Scott soon found himself teaming up with her to develop a design he was happy with. He found a local factory that was willing to manufacture 200 brown briefcases and 200 black ones, put them up on a simple site—Danielnyc.com—and ran some Facebook ads to drive traffic there. They sold out. Without middlemen involved, his direct-to-consumer brand was able to charge $195 for a briefcase, lower than for comparable brands.
That success led to a second production run and, eventually, a Kickstarter campaign that ended in July. Scott raised $243,918 from 1,337 backers who placed pre-orders on the crowdfunding platform.
Since his launch, Scott estimates his profitable business, Daniel’s, which is based in New York City, has brought in $500,000 in revenue.
Here are some of the strategies that have helped him pull it off.
Put on your oxygen mask. Like most working people, Scott didn’t have the luxury of spending 100% of his work time on the business—so he did the best he could. He got a 20-hour-a week, weekend job at a startup so he could pay his bills and still keep investing in the business. He runs Daniel’s more than full-time during most of his other waking hours. It’s a far cry from The 4-Hour Workweek at the moment, but Scott is pumped up by the potential of his business. “I do feel you can run a million-dollar business with an internet connection,” he says.
Personalize it. Scott did not have a huge marketing budget at first, so, on the first 850 bags he sold, he looked for creative way to build on his relationships with customers. “I wrote each of those customers a handwritten thank you note,” he recalls. “It was fun,” he says.
Simplify logistics. After his first two production runs arrived in New York via ocean freight, Scott he had to drive to the port in New Jersey to pick them up and store them in his apartment. He soon realized it would be important to move his production to North America, so it would be closer to where he is physically located and he’d have other shipping options. Now the briefcases are made in Leon, Mexico, a leather-goods hub.
He also began using a fulfillment center in Long Island City to store, pack and ship the orders. Accustomed to a student’s budget, he had to get used to writing five-figure checks to cover the fulfillment of all of his Kickstarter orders, but it made no sense to him to keep packing boxes himself. “It’s not a good use of the CEO’s time,” he says.

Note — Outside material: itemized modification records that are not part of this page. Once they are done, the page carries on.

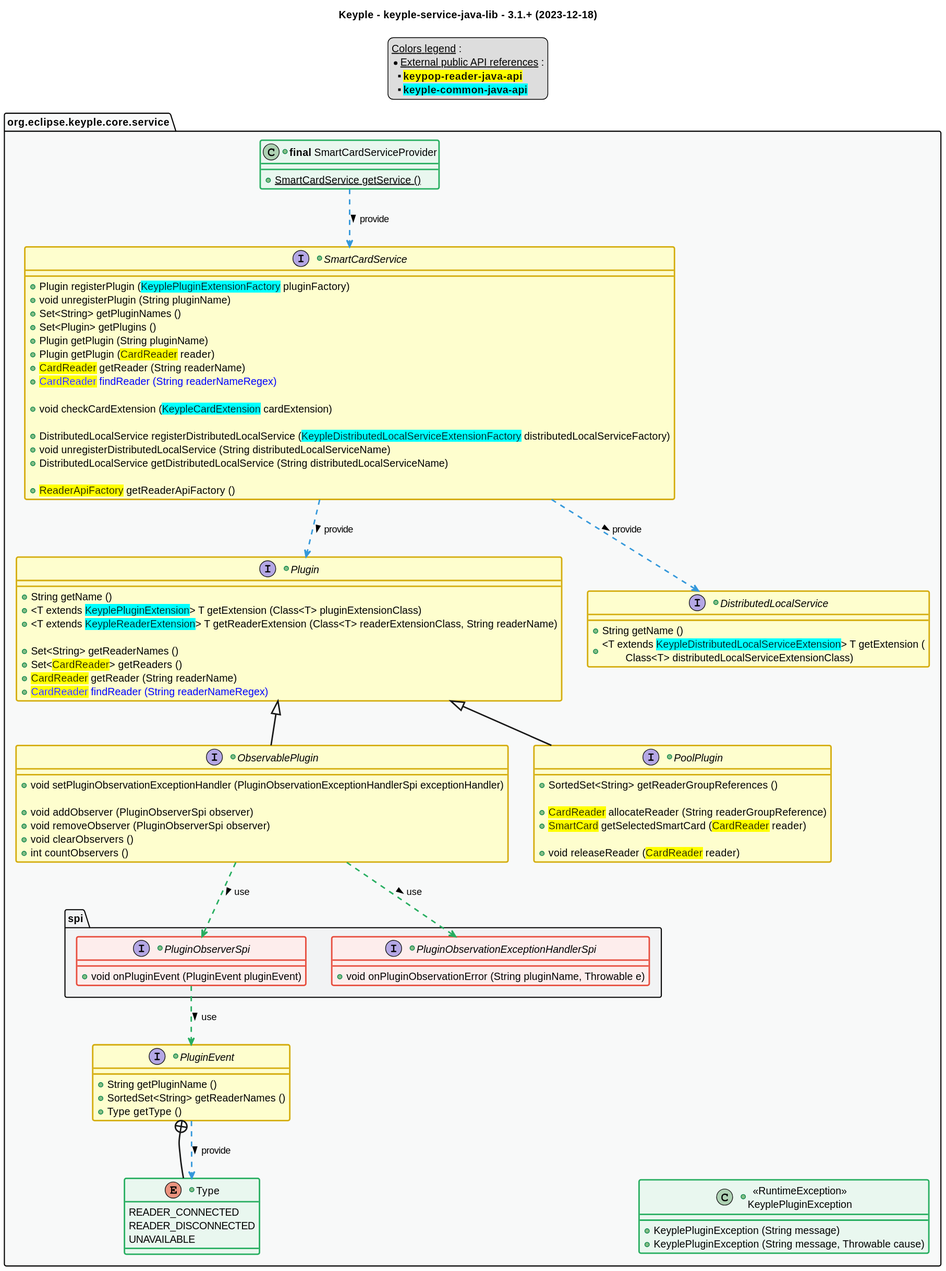
Before: src/main/uml/api_class_diagram.svg, a diagram exported from PlantUML (eclipse-keyple/keyple-service-java-lib).
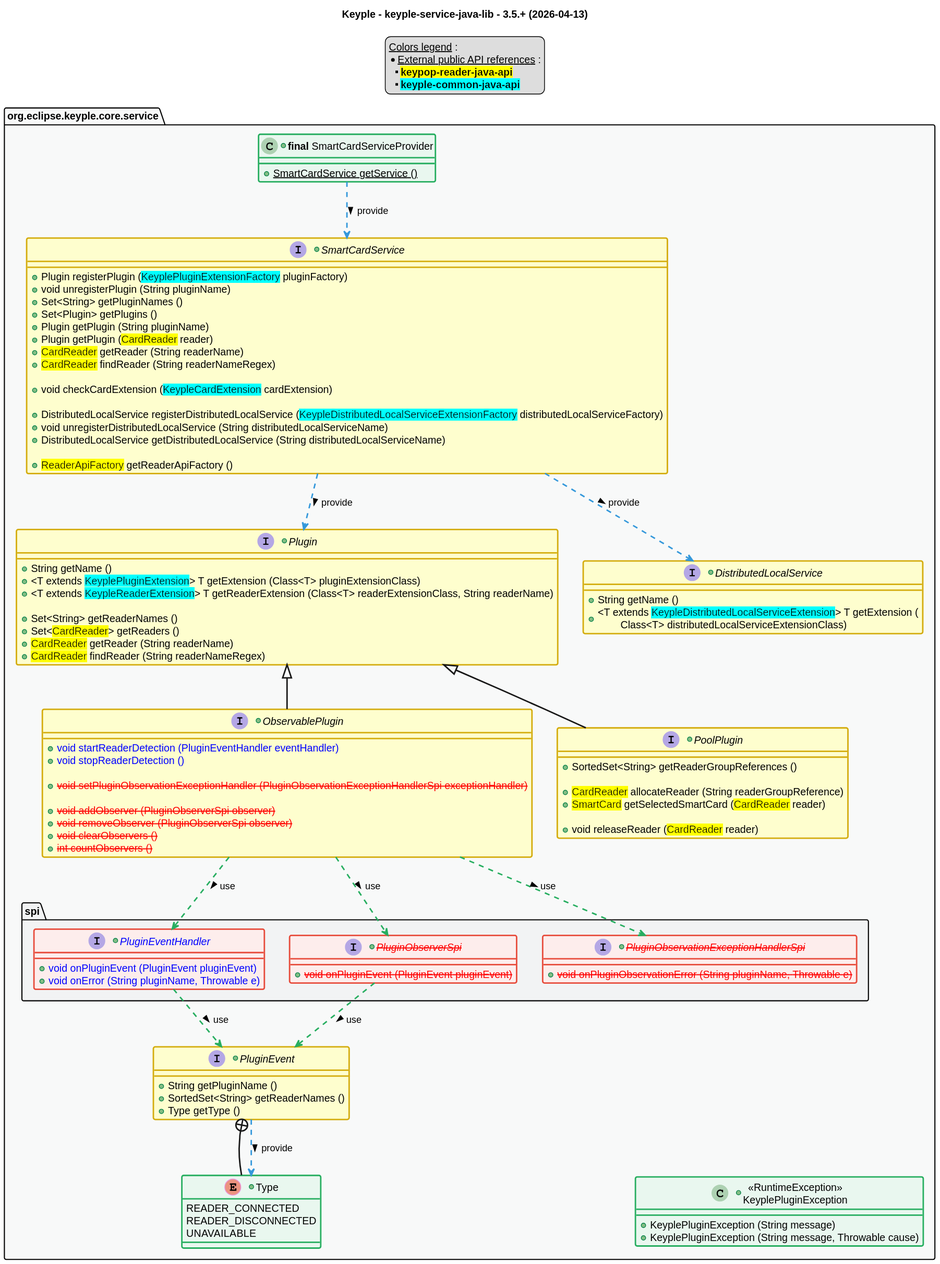
Above is the later version.

What changed in the source:
```diff
@@ -1,6 +1,6 @@
 @startuml
 title
-    Keyple - keyple-service-java-lib - 3.1.+ (2023-12-18)
+    Keyple - keyple-service-java-lib - 3.5.+ (2026-04-13)
 end title
 
 
@@ -59,7 +59,7 @@
         +Plugin getPlugin (String pluginName)
         +Plugin getPlugin (<back:yellow>CardReader</back> reader)
         +<back:yellow>CardReader</back> getReader (String readerName)
-        +<color:blue><back:yellow>CardReader</back> findReader (String readerNameRegex)
+        +<back:yellow>CardReader</back> findReader (String readerNameRegex)
 
         +void checkCardExtension (<back:cyan>KeypleCardExtension</back> cardExtension)
 
@@ -77,19 +77,22 @@
         +Set<String> getReaderNames ()
         +Set<<back:yellow>CardReader</back>> getReaders ()
         +<back:yellow>CardReader</back> getReader (String readerName)
-        +<color:blue><back:yellow>CardReader</back> findReader (String readerNameRegex)
+        +<back:yellow>CardReader</back> findReader (String readerNameRegex)
     }
     +interface DistributedLocalService {
         +String getName ()
         +<T extends <back:cyan>KeypleDistributedLocalServiceExtension</back>> T getExtension (\n\tClass<T> distributedLocalServiceExtensionClass)
     }
     +interface ObservablePlugin extends Plugin {
-        +void setPluginObservationExceptionHandler (PluginObservationExceptionHandlerSpi exceptionHandler)
+        +<color:blue>void startReaderDetection (PluginEventHandler eventHandler)
+        +<color:blue>void stopReaderDetection ()
 
-        +void addObserver (PluginObserverSpi observer)
-        +void removeObserver (PluginObserverSpi observer)
-        +void clearObservers ()
-        +int countObservers ()
+        +<color:red><s>void setPluginObservationExceptionHandler (PluginObservationExceptionHandlerSpi exceptionHandler)
+
+        +<color:red><s>void addObserver (PluginObserverSpi observer)
+        +<color:red><s>void removeObserver (PluginObserverSpi observer)
+        +<color:red><s>void clearObservers ()
+        +<color:red><s>int countObservers ()
     }
     +interface PoolPlugin extends Plugin {
         +SortedSet<String> getReaderGroupReferences ()
@@ -100,11 +103,15 @@
         +void releaseReader (<back:yellow>CardReader</back> reader)
     }
     package spi {
-        +interface PluginObserverSpi <<red>> {
-            +void onPluginEvent (PluginEvent pluginEvent)
+        +interface "<color:blue>PluginEventHandler" as PluginEventHandler <<red>> {
+            +<color:blue>void onPluginEvent (PluginEvent pluginEvent)
+            +<color:blue>void onError (String pluginName, Throwable e)
         }
-        +interface PluginObservationExceptionHandlerSpi <<red>> {
-            +void onPluginObservationError (String pluginName, Throwable e)
+        +interface "<color:red><s>PluginObserverSpi" as PluginObserverSpi <<red>> {
+            +<color:red><s>void onPluginEvent (PluginEvent pluginEvent)
+        }
+        +interface "<color:red><s>PluginObservationExceptionHandlerSpi" as PluginObservationExceptionHandlerSpi <<red>> {
+            +<color:red><s>void onPluginObservationError (String pluginName, Throwable e)
         }
     }
 
@@ -133,10 +140,13 @@
 PluginEvent +-- PluginEventType
 PluginEvent ..> PluginEventType #C_LINK : provide >
 
+ObservablePlugin ..> PluginEventHandler #C_USE : use >
 ObservablePlugin ..> PluginObserverSpi #C_USE : use >
 ObservablePlugin ..> PluginObservationExceptionHandlerSpi #C_USE : use >
 
 PluginObserverSpi ..> PluginEvent #C_USE : use >
+
+PluginEventHandler ..> PluginEvent #C_USE : use >
 
 
 DistributedLocalService -[hidden]---- KeyplePluginException
```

Outsource advertising. Scott taught himself Facebook and Instagram advertising so he could place ads to drive traffic to the Daniel’s site and spent $70,000 on this. He soon decided that hiring an outside agency with expertise in this niche would prevent him from wasting money on ads that didn’t work and free him to focus on growing the company. “Every hour I’m spending is an hour I’m not running the business,” he says. “As a one-person business, there are only so many hours in a day.”
Scale your thinking. With his briefcases taking off, Scott introduced new versions with pattered linings, such as a sailboat motif, so customers could build a wardrobe of them. He credits his mother, who always had a flair for fashion, with introducing him to details like what what good stitching on leather products should look like. “Without that education, I don’t see how I’d make the decisions I do today on a daily basis regarding design and production.”
Scott has been so inspired by the success of the briefcases that he’s now planning to branch out. “Now I would say my goal is to be the next Brooks Brothers,” he says.
He plans to expand to leather goods like belts, wallets and shoes, as well as shirts.
“Legacy retailers are not digitally sophisticated,” he says. That leaves an opening for scrappy, one-person startups like Daniel’s.
December 24, 2018 at 08:39PM
Forbes – Entrepreneurs